I could see the Yankees in front of us falling right and left.
I said to the boys: Draw low and fire at their knees; don't overshoot; keep steady; we will whip them.
I seemed to feel that we would whip them.
The four companies.
There were four companies of our regiment on our right.
My company was A, and belonged at the head of the regiment; but when on the march we walked so fast that the command could not keep up, and General Wharton put us back in the right centre.
Those companies on our right gave way one at a time, slowly falling back; they dropped down to try to stay under the shot and shell from the enemy that seemed to keep the air blue.
I called to the company next to mine to stand firm, as I was not going to run. My men always told me they never would run until I did, and I believed them.
The officer tried to hold his company, but could not. I saw something had to be done, and saw no officer of higher ra
tokes, John W., private, killed at Sharpsburg.
Sumntion, John, private lost an arm at Seven Pines (dead).
Sealock, C., private, captured (dead).
Sealock, James, private, captured (dead).
Vaught, George, private (dead).
Vincent, William M., private, killed at the Wilderness.
Vincent, Richard, private, wounded at Spotsylvania (dead).
Walker, James H., private, wounded and disabled at first and September 19, 1864 (living). Manassas; then a minister of the gospel (dead).
Wharton, Walton G., sergeant, a Mexican War veteran; went to artillery (dead).
Williams, David R.
Walters, John W., orderly sergeant, wounded May 6, 1864.
James Dickerson (colored), the officers' cook (living).
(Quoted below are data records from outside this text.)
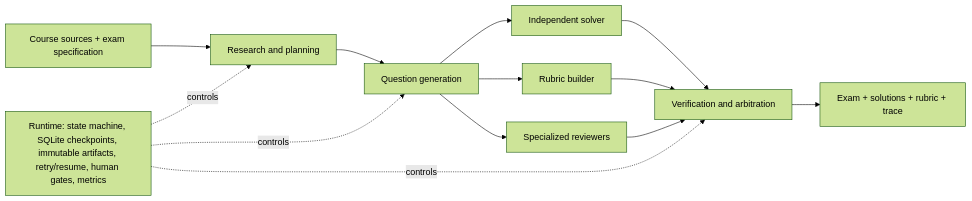
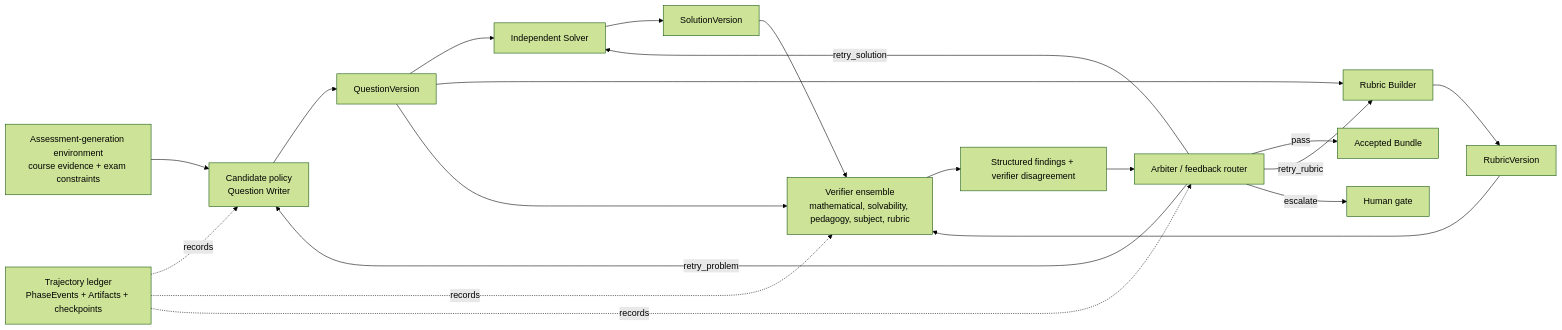
The first of 11 diagrams in README.md (kyc001/assessment-workbench), drawn with Mermaid (forest theme) before and after one commit. The commit also changed other lines of this file and 1 other file, not shown here.

Commit message:
docs: expand verifier-centric architecture guide

````diff
--- a/README.md
+++ b/README.md
@@ -76,16 +20,23 @@
 ```mermaid
 flowchart LR
-    A["Course sources + exam specification"] --> B["Research and planning"]
-    B --> C["Question generation"]
-    C --> D["Independent solver"]
-    C --> E["Rubric builder"]
-    C --> F["Specialized reviewers"]
-    D --> G["Verification and arbitration"]
-    E --> G
-    F --> G
-    G --> H["Exam + solutions + rubric + trace"]
+    Env["Assessment-generation environment\ncourse evidence + exam constraints"] --> Policy["Candidate policy\nQuestion Writer"]
+    Policy --> Candidate["QuestionVersion"]
+    Candidate --> Solver["Independent Solver"]
+    Candidate --> Rubric["Rubric Builder"]
+    Candidate --> Reviewers["Verifier ensemble\nmathematical, solvability, pedagogy, subject, rubric"]
+    Solver --> Evidence["SolutionVersion"]
+    Rubric --> Contract["RubricVersion"]
+    Evidence --> Reviewers
+    Contract --> Reviewers
+    Reviewers --> Disagreement["Structured findings + verifier disagreement"]
+    Disagreement --> Arbiter["Arbiter / feedback router"]
+    Arbiter -->|"pass"| Accepted["Accepted Bundle"]
+    Arbiter -->|"retry_problem"| Policy
+    Arbiter -->|"retry_solution"| Solver
+    Arbiter -->|"retry_rubric"| Rubric
+    Arbiter -->|"escalate"| Human["Human gate"]
 
-    R["Runtime: state machine, SQLite checkpoints, immutable artifacts, retry/resume, human gates, metrics"] -. controls .-> B
-    R -. controls .-> C
-    R -. controls .-> G
+    Ledger["Trajectory ledger\nPhaseEvents + Artifacts + checkpoints"] -. records .-> Policy
+    Ledger -. records .-> Reviewers
+    Ledger -. records .-> Arbiter
 ```
````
The following soldiers were from Albemarle County, Va., who joined Company D, 49th Virginia Regiment, at Harrisonburg, Va., October 25, 1864, and were brave and dutiful men, and fought February 6th at Hatcher's Run and the 25th of March, 1865, at Fort Steadman, in front of Peters